7/7/2013 6:00:00 AM Reassuring children after tragedy strikes
West Yavapai Guidance Clinic
Preparing this Counselor's Column was extremely difficult given the tragedy our Prescott community is experiencing. The loss of 19 heroic, local individuals is almost overwhelming. Selecting what to offer in terms of "words of wisdom" took on new meaning. There is not enough space here to offer extensive guidance on surviving a traumatic loss, or to address every emotional wound our community is experiencing now. Each of us is feeling the impact differently. Some are feeling the heartbreaking loss of a husband, friend or son. Others are mourning from a distance, feeling a poignant loss, even though they have never shaken the hand of a single Hotshot.
Regardless of our place in this tragedy, each of us may be called upon to talk with children about the memorials, the media trucks, the purple ribbons, and the sad people they observe around Prescott right now. Let's each be prepared to talk to our community's children and lead them through this tragedy in a way they can understand. The following is information on how to reassure children after a tragedy provided by FEMA (Federal Emergency Management Agency):
Personal contact is reassuring. Hug and touch your children.
Calmly provide factual information about the recent disaster and current plans for ensuring their safety along with recovery plans.
Encourage your children to talk about their feelings.
Spend extra time with your children such as at bedtime.
Re-establish your daily routine for work, school, play, meals, and rest.
Involve your children by giving them specific chores to help them feel they are helping to restore family and community life.
Praise and recognize responsible behavior.
Understand that your children will have a range of reactions to disasters.
Encourage your children to help update your family disaster plan.
If you have tried to create a reassuring environment by following the steps above, but your child continues to exhibit stress, if the reactions worsen over time, or if they cause interference with daily behavior at school, at home, or with other relationships, it may be appropriate to talk to a professional. You can get professional help from the child's primary care physician, a mental health provider specializing in children's needs, or a member of the clergy.
"Remember that you know your child best, so take all these suggestions with that in mind," said Kent Mattern, director of Child and Family Services for West Yavapai Guidance Clinic (WYGC). "There may be some of these reassurance tips that work better for your particular child, because each child is different."
WYGC provides services for those experiencing a mental health crisis. People in western Yavapai County may access these services by calling 445-5211, where someone will be available to take the call 24 hours a day, 7 days a week.
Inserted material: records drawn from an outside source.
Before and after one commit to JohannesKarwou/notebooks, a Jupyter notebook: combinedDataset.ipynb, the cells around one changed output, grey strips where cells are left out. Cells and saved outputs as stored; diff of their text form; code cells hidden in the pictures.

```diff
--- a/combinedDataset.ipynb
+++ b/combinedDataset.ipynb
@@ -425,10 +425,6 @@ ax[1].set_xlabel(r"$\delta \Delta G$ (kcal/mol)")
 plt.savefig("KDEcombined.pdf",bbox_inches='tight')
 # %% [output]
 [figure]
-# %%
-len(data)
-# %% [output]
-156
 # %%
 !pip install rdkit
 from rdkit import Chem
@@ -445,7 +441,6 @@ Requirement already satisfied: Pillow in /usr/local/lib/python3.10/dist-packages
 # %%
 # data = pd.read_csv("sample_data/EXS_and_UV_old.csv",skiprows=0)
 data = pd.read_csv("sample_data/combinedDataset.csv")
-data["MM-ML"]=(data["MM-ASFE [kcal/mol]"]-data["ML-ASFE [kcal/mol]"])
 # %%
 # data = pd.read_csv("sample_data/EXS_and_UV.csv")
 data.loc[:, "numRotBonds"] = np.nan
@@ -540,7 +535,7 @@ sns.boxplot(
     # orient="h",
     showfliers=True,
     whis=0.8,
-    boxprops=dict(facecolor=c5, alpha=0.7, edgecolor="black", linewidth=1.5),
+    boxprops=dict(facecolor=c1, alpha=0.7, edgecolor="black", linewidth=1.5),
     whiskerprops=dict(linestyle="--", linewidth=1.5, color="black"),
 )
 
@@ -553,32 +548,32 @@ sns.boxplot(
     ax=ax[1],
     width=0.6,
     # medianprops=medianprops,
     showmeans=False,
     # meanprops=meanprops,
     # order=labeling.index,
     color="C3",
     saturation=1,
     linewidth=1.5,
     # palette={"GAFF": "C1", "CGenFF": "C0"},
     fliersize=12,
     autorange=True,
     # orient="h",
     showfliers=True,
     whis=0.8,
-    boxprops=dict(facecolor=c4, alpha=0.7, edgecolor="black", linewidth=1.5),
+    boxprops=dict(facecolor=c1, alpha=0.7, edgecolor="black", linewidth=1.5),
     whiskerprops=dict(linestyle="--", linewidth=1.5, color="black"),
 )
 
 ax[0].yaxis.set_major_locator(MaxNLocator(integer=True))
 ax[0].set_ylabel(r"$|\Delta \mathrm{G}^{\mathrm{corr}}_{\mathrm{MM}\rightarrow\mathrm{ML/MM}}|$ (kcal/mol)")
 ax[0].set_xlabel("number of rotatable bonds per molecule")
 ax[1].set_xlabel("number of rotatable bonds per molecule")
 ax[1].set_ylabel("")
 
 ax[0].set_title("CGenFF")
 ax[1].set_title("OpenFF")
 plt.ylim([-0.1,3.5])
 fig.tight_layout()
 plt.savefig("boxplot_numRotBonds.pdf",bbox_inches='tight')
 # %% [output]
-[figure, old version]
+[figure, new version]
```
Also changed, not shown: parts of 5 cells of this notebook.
Or walk in to talk with someone in person Monday through Friday between 8 a.m. and 5 p.m. at either 642 Dameron Drive/Hillside Center in Prescott, or 3345 N. Windsong Drive/Windsong Center in Prescott Valley. These crisis counseling services are available to anyone regardless of income or insurance status.